SALES: The U.S. Census Bureau announced today that March 2010 sales of merchant wholesalers, except manufacturers’ sales branches and offices, after adjustment for seasonal variations and trading-day differences but not for price changes, were $348.0 billion, up 2.4 percent from the revised February level and were up 15.8 percent from the March 2009 level.

INVENTORIES: Total inventories of merchant wholesalers, except manufacturers’ sales branches and offices, after adjustment for seasonal variations but not for price changes, were $394.8 billion at the end of March, up 0.4 percent from the revised February level, but were down 5.3 percent from a year ago

This was exactly what the market was expecting, thus interest rates really didn't react to the data. While this backward looking release was viewed as a non-event, there may have been a forward looking hint embedded in the sales side of the data: Sales of lumber and other construction materials were up 16.3 percent from last month. This could be a sign that homebuilders are gearing up to start breaking ground on projects.  The construction industry, especially out of work laborers, would benefit from an increase in housing starts.

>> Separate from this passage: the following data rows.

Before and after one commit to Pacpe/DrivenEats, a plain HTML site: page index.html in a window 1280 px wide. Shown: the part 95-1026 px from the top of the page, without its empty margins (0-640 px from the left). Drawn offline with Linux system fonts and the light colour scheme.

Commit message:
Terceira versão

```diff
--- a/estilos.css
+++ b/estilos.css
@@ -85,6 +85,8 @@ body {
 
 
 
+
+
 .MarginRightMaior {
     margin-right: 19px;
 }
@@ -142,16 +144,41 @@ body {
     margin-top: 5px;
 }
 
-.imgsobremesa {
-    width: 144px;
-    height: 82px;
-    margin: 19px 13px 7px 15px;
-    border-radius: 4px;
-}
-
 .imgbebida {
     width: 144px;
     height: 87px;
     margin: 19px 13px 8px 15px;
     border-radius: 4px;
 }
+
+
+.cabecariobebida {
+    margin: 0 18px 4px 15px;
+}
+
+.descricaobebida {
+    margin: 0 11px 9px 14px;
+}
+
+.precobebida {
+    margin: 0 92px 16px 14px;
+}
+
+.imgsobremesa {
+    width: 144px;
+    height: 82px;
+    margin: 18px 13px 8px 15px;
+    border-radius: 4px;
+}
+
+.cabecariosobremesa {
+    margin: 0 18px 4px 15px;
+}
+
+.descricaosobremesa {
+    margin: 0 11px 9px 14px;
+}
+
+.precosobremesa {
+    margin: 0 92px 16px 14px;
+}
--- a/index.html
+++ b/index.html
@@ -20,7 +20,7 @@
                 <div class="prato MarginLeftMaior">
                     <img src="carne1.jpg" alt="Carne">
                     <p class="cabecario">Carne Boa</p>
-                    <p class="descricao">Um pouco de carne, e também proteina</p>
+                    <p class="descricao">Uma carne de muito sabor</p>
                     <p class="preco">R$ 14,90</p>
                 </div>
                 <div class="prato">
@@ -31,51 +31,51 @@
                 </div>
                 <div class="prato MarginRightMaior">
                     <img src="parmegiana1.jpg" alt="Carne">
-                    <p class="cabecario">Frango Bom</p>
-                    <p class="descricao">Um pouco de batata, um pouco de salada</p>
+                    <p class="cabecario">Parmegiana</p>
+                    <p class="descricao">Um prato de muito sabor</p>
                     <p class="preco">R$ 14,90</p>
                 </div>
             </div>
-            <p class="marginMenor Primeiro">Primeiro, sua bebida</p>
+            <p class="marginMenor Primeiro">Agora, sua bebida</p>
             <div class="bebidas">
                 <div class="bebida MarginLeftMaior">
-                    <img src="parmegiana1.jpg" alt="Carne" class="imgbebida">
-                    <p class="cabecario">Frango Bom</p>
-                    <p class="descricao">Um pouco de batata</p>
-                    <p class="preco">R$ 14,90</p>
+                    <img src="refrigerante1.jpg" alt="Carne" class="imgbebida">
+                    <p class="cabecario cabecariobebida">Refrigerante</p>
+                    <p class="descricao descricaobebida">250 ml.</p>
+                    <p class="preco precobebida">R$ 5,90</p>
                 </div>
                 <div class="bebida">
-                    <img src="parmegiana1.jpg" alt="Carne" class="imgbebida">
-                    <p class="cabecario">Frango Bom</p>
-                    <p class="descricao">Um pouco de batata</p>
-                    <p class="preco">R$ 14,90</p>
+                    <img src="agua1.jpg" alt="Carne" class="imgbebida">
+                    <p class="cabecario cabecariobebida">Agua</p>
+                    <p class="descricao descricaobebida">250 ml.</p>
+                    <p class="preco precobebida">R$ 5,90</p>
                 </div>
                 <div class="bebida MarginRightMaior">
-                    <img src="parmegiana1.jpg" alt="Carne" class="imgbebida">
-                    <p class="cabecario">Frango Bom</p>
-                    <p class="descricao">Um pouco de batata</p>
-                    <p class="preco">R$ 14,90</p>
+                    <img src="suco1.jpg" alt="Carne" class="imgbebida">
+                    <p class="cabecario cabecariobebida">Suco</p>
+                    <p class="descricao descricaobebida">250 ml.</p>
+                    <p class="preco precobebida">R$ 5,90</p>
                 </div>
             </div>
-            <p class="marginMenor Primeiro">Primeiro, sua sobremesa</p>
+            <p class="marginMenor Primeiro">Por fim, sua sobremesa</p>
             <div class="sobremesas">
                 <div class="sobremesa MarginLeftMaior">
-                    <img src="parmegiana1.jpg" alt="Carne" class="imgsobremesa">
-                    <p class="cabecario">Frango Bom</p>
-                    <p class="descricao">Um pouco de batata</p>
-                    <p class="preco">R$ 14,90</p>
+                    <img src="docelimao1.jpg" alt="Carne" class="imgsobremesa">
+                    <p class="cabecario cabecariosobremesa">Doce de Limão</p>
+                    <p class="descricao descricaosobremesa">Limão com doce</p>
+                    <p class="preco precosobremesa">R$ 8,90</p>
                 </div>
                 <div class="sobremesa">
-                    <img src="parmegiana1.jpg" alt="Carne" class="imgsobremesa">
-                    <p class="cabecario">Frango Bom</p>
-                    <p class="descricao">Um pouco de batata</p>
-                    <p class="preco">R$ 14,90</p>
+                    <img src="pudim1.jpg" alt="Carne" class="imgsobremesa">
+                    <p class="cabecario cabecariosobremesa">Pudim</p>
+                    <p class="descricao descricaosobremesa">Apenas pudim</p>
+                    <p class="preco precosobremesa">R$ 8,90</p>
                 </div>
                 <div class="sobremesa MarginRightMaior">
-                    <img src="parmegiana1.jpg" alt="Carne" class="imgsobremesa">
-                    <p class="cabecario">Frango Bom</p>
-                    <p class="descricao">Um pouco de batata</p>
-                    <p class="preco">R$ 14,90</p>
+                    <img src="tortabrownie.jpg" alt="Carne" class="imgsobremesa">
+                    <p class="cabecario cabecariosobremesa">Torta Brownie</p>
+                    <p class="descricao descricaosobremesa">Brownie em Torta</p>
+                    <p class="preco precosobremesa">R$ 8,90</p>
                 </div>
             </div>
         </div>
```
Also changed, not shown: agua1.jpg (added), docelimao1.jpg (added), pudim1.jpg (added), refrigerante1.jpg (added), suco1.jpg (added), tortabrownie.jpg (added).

The only other scheduled mortgage rate relevant event of the day was a Treasury auction of $38 billion 3 year notes. While this debt maturity (3 years) is not as influential on mortgage rates as the 10 year Treasury auction that will take place tomorrow, it is still important that we pay attention to demand for all of our nation's debt. Strong and stable demand for U.S. government debt is one of several factors that have contributed to record low mortgage rates over the last sixteen months. Even though Treasuries have gotten much more expensive over the past week, auction demand was very strong today. This indicates investors are still confident that the U.S. will continue to lead the global economy out of recession. READ MORE about the auction.


Mortgage rates continue to take their directional guidance from headline news and stocks. Today stocks opened lower which helped Treasuries and MBS rally. However stocks regained their losses by mid-day and benchmark rates began to rise from the lows of the day. While MBS prices managed to hold their own against rising benchmark yields, prices still moved slightly lower on the day. This left mortgage rates priced very similar to where they were yesterday.

Reports from fellow mortgage professionals indicate the par 30 year conventional rate mortgage remains in the 4.75% to 5.00% range for well qualified consumers.  To secure a par interest rate on a conventional mortgage you must have a FICO credit score of 740 or higher, a loan to value at 80% or less and pay all closing costs including an estimated 1 point loan origination/discount/broker fee.  For consumers with lower FICO scores and higher loan to values, you should consider an FHA loan which offers similar rates but with higher costs.

With mortgage rates holding near the best levels of the year, I continue to favor locking all loans closing in the next 30 days.  Consumers closing in more than 30 days should consider paying the extra costs to secure a longer term lock.   Most lenders will charge a 0.25% to .375% fee (based on your loan amount) to lock in your loan for more than 45 days.  On a $200,000 loan, that is an extra cost of $500 to $750 which is a small price to pay over the life of your loan if rates do increase in the next 45 days.